HC Deb 03 February 1908 vol 183 c504
MR. RUSSELL REA (Gloucester)

To ask the President of the Board of Trade if he will state what is the value of British imports and the value of exports of British produce in the year 1907, calculated according to the Board of Trade index number on the basis of 1873 values, on the assumption that the average value of articles of our import and export trade have followed the course of general prices, excluding ships from the figures of exports in 1907.

(Answered by Mr. Lloyd-George.) On the assumption suggested by my hon. friend the figures would be as follows. I take, of course, no responsibility for the correctness of the assumption:—

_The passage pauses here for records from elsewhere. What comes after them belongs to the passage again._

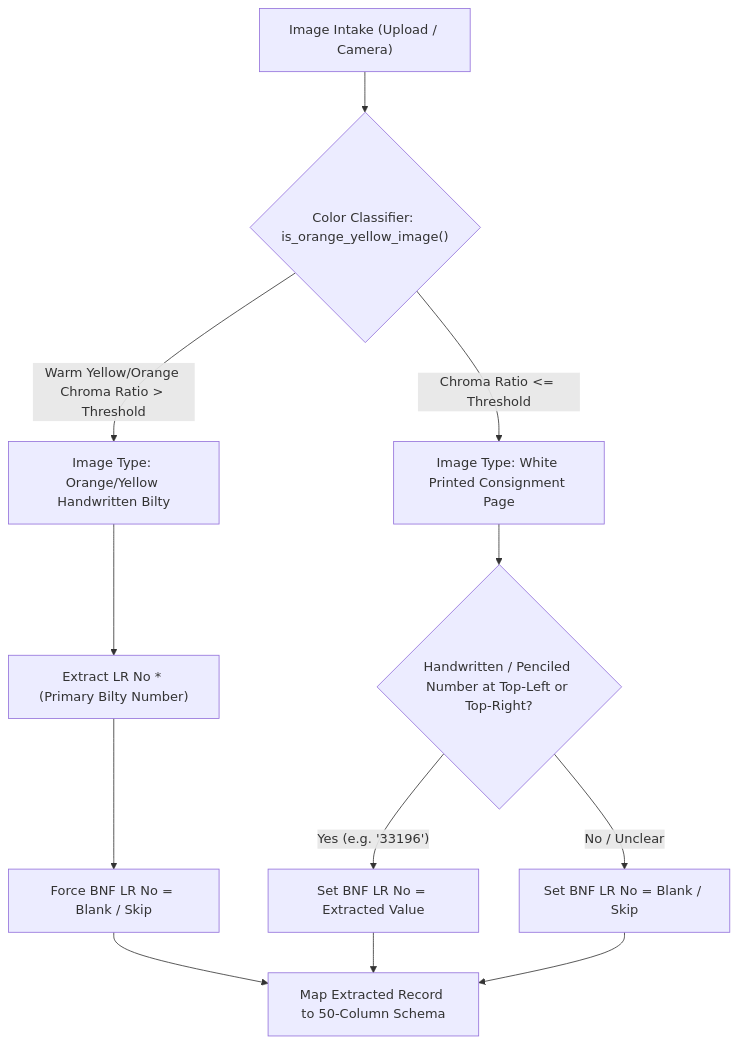
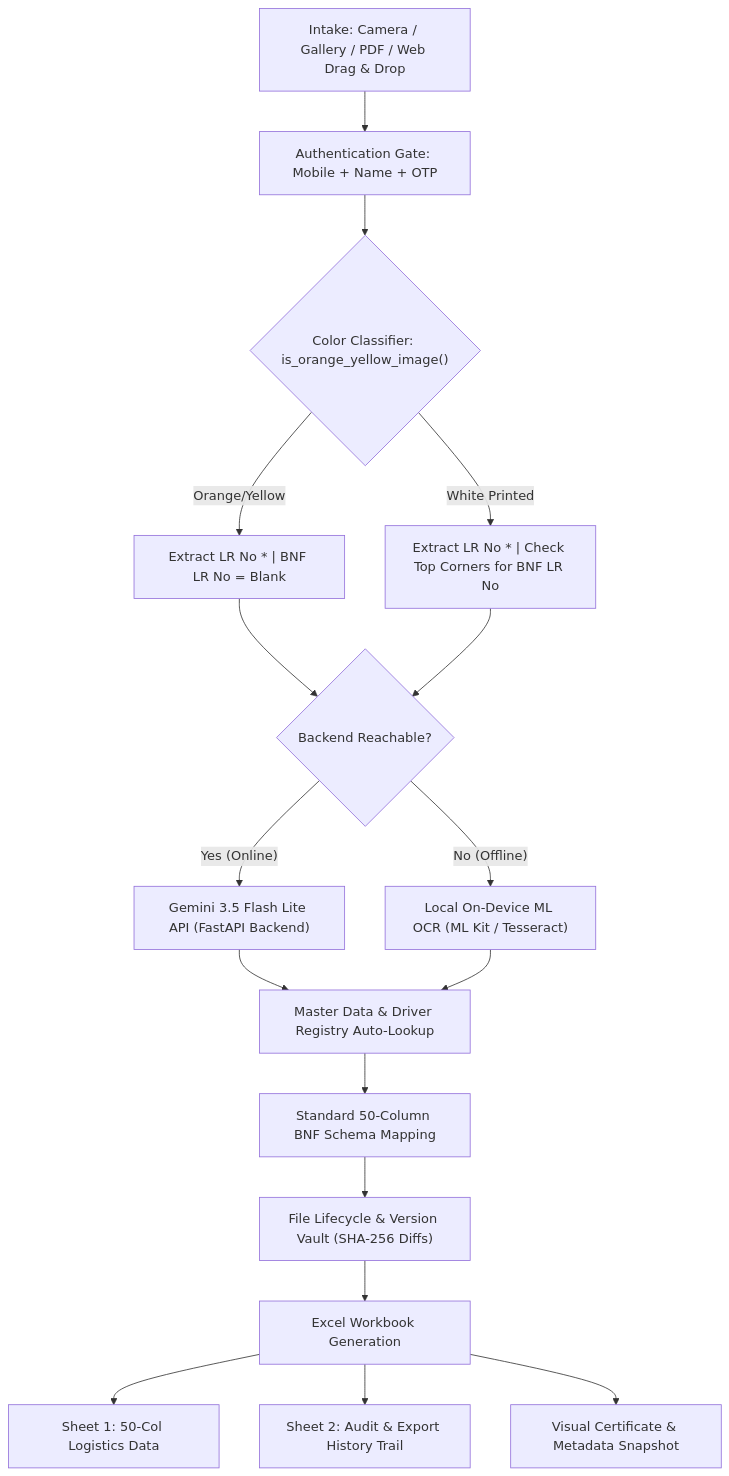
One commit to manojglobal/lr_ocr_scanner changed the diagram in docs/CONTEXT.md. Above: the diagram before and after it, drawn with Mermaid. The commit also changed other lines of this file and 13 other files, not shown here.

Commit message:
feat(backend): [1362] add Add up/down buttons to the LR PDF and remove unused text. Separate export storage into upload_LR and snapshots_excel

````diff
--- a/docs/CONTEXT.md
+++ b/docs/CONTEXT.md
@@ -165,17 +33,25 @@
 ```mermaid
 flowchart TD
-    A["Image Intake (Upload / Camera)"] --> B{"Color Classifier: is_orange_yellow_image()"}
-    B -- "Warm Yellow/Orange Chroma Ratio > Threshold" --> C["Image Type: Orange/Yellow Handwritten Bilty"]
-    B -- "Chroma Ratio <= Threshold" --> D["Image Type: White Printed Consignment Page"]
+    A["Intake: Camera / Gallery / PDF / Web Drag & Drop"] --> B["Authentication Gate: Mobile + Name + OTP"]
+    B --> C{"Color Classifier: is_orange_yellow_image()"}
     
-    C --> E["Extract LR No * (Primary Bilty Number)"]
-    E --> F["Force BNF LR No = Blank / Skip"]
+    C -- "Orange/Yellow" --> D1["Extract LR No * | BNF LR No = Blank"]
+    C -- "White Printed" --> D2["Extract LR No * | Check Top Corners for BNF LR No"]
     
-    D --> G{"Handwritten / Penciled Number at Top-Left or Top-Right?"}
-    G -- "Yes (e.g. '33196')" --> H["Set BNF LR No = Extracted Value"]
-    G -- "No / Unclear" --> I["Set BNF LR No = Blank / Skip"]
+    D1 --> E{"Backend Reachable?"}
+    D2 --> E
     
-    F --> J["Map Extracted Record to 50-Column Schema"]
-    H --> J
-    I --> J
+    E -- "Yes (Online)" --> F1["Gemini 3.5 Flash Lite API (FastAPI Backend)"]
+    E -- "No (Offline)" --> F2["Local On-Device ML OCR (ML Kit / Tesseract)"]
+    
+    F1 --> G["Master Data & Driver Registry Auto-Lookup"]
+    F2 --> G
+    
+    G --> H["Standard 50-Column BNF Schema Mapping"]
+    H --> I["File Lifecycle & Version Vault (SHA-256 Diffs)"]
+    
+    I --> J["Excel Workbook Generation"]
+    J --> K1["Sheet 1: 50-Col Logistics Data"]
+    J --> K2["Sheet 2: Audit & Export History Trail"]
+    J --> K3["Visual Certificate & Metadata Snapshot"]
 ```
````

had been injured. In the great majority of these cases the alleged injury consisted in the deterioration of the cattle through overdriving, which caused lameness or exhaustion. In one instance one of the cattle was found dead from exhaustion. In another case some sheep were painted green. In another the tails of three bullocks were cut, but in this instance the drive is stated to have been due to a family dispute and not to the anti-grazing agitation. Claims for compensation were made in twenty-two cases. In seven of these compensation has been granted; eleven claims are pending, and four have been dropped. In no case has an owner received personal injury. In two cases police patrols were assaulted.